*DATA IN THIS EXERCISE*:
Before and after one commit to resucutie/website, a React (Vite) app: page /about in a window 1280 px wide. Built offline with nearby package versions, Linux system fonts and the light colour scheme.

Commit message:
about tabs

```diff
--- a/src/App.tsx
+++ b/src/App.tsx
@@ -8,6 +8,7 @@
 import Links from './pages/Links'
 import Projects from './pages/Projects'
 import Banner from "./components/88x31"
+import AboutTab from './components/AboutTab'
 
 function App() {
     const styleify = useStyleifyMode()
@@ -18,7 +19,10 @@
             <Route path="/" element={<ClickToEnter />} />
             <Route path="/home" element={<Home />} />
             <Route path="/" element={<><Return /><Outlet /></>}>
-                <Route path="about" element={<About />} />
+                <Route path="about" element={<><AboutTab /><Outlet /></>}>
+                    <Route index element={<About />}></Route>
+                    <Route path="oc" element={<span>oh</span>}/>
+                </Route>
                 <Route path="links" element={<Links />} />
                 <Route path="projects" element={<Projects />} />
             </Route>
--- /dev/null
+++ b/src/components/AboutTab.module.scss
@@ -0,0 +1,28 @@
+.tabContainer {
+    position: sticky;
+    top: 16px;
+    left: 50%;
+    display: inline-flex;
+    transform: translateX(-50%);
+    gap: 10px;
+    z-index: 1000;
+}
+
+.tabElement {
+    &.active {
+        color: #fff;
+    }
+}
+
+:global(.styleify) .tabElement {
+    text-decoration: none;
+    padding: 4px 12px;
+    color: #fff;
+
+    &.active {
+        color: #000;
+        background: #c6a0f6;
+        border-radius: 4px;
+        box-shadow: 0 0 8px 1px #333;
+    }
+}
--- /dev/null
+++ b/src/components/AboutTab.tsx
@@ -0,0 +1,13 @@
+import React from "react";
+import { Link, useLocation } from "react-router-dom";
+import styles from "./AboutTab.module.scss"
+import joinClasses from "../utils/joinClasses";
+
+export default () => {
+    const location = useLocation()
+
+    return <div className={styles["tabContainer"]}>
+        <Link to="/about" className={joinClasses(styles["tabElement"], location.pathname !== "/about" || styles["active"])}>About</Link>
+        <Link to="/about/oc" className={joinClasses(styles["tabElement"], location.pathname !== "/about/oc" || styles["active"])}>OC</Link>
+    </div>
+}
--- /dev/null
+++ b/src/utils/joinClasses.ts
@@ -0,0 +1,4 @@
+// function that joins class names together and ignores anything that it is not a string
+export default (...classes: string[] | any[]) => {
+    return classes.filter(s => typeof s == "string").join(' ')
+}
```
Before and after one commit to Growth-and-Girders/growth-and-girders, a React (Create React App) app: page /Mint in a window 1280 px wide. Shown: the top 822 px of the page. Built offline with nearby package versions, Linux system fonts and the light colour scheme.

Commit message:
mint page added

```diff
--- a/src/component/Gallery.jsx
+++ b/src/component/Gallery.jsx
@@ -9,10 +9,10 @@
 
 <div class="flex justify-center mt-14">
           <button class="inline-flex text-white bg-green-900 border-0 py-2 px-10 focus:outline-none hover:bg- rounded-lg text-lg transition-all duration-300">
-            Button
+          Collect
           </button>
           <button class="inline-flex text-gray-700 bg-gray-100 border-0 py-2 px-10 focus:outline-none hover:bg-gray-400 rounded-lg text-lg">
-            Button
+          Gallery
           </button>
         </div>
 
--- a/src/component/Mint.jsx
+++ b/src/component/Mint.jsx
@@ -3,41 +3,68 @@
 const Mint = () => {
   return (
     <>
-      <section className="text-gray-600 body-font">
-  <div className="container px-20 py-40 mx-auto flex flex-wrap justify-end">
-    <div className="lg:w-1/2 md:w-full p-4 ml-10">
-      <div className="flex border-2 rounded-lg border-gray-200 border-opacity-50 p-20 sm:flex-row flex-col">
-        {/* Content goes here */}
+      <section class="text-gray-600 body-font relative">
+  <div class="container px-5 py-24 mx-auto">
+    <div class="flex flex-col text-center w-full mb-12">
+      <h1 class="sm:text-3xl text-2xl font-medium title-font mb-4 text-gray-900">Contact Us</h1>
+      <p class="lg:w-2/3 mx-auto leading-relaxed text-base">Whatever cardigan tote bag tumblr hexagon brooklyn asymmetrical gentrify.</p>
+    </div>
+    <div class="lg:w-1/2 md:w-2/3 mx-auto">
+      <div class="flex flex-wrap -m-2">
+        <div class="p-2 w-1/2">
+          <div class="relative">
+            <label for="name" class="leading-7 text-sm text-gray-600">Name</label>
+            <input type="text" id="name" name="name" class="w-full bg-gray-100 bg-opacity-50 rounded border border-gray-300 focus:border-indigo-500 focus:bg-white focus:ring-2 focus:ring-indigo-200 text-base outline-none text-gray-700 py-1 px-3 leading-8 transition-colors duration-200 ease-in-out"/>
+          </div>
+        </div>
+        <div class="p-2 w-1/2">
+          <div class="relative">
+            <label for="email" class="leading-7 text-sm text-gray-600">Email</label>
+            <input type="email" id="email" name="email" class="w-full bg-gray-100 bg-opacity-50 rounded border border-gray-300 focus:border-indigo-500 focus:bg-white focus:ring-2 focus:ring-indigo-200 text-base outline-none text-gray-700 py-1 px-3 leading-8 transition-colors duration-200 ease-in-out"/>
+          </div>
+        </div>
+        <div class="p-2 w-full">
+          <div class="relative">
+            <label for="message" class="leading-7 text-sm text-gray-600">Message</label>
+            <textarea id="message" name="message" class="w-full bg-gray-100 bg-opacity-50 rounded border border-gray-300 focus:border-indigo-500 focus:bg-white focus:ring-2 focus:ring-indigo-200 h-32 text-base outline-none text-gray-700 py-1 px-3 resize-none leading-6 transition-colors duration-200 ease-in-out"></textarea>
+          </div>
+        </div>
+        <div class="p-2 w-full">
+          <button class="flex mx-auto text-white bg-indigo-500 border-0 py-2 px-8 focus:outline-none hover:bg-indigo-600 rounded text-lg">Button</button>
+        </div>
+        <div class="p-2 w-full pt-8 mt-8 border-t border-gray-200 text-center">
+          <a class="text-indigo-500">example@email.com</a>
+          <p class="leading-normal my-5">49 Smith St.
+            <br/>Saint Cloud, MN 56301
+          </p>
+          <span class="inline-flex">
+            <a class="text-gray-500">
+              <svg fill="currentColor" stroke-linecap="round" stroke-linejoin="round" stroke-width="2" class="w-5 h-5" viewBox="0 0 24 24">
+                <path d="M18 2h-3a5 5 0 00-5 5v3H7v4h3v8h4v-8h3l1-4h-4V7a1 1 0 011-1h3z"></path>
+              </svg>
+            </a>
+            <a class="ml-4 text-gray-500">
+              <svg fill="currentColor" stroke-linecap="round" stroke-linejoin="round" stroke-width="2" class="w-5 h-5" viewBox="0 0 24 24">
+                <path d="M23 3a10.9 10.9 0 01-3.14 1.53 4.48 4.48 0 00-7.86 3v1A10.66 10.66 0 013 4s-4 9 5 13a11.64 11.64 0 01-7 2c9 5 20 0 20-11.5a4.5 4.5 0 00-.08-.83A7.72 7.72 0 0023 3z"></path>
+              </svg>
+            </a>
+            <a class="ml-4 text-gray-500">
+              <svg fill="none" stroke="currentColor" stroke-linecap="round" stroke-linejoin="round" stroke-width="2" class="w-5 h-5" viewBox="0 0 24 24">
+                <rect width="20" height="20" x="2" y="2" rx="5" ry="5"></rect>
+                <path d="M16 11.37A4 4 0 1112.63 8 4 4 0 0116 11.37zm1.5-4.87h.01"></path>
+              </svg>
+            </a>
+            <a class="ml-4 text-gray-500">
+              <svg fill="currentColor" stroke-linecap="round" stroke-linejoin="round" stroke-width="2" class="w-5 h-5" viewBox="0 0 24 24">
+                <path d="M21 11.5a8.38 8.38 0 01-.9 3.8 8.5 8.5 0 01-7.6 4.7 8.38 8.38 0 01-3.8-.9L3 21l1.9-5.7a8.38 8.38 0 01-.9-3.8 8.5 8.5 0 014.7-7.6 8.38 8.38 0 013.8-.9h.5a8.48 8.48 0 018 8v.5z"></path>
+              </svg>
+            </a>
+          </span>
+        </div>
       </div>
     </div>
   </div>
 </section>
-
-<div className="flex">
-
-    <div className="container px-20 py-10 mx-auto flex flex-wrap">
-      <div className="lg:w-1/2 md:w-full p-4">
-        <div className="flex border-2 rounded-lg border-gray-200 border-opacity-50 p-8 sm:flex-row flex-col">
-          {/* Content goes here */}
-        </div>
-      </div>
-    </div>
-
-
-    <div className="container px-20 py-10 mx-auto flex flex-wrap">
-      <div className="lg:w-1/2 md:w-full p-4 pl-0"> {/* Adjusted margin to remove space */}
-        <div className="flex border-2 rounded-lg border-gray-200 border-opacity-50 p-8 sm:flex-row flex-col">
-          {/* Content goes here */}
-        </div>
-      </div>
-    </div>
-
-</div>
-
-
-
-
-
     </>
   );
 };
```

*WORK TO COMPLETE*: Show each line in the entries that holds the string "inline".

*ANSWER TO THIS PROBLEM*:
+    display: inline-flex;
           <button class="inline-flex text-white bg-green-900 border-0 py-2 px-10 focus:outline-none hover:bg- rounded-lg text-lg transition-all duration-300">
           <button class="inline-flex text-gray-700 bg-gray-100 border-0 py-2 px-10 focus:outline-none hover:bg-gray-400 rounded-lg text-lg">
+          <span class="inline-flex">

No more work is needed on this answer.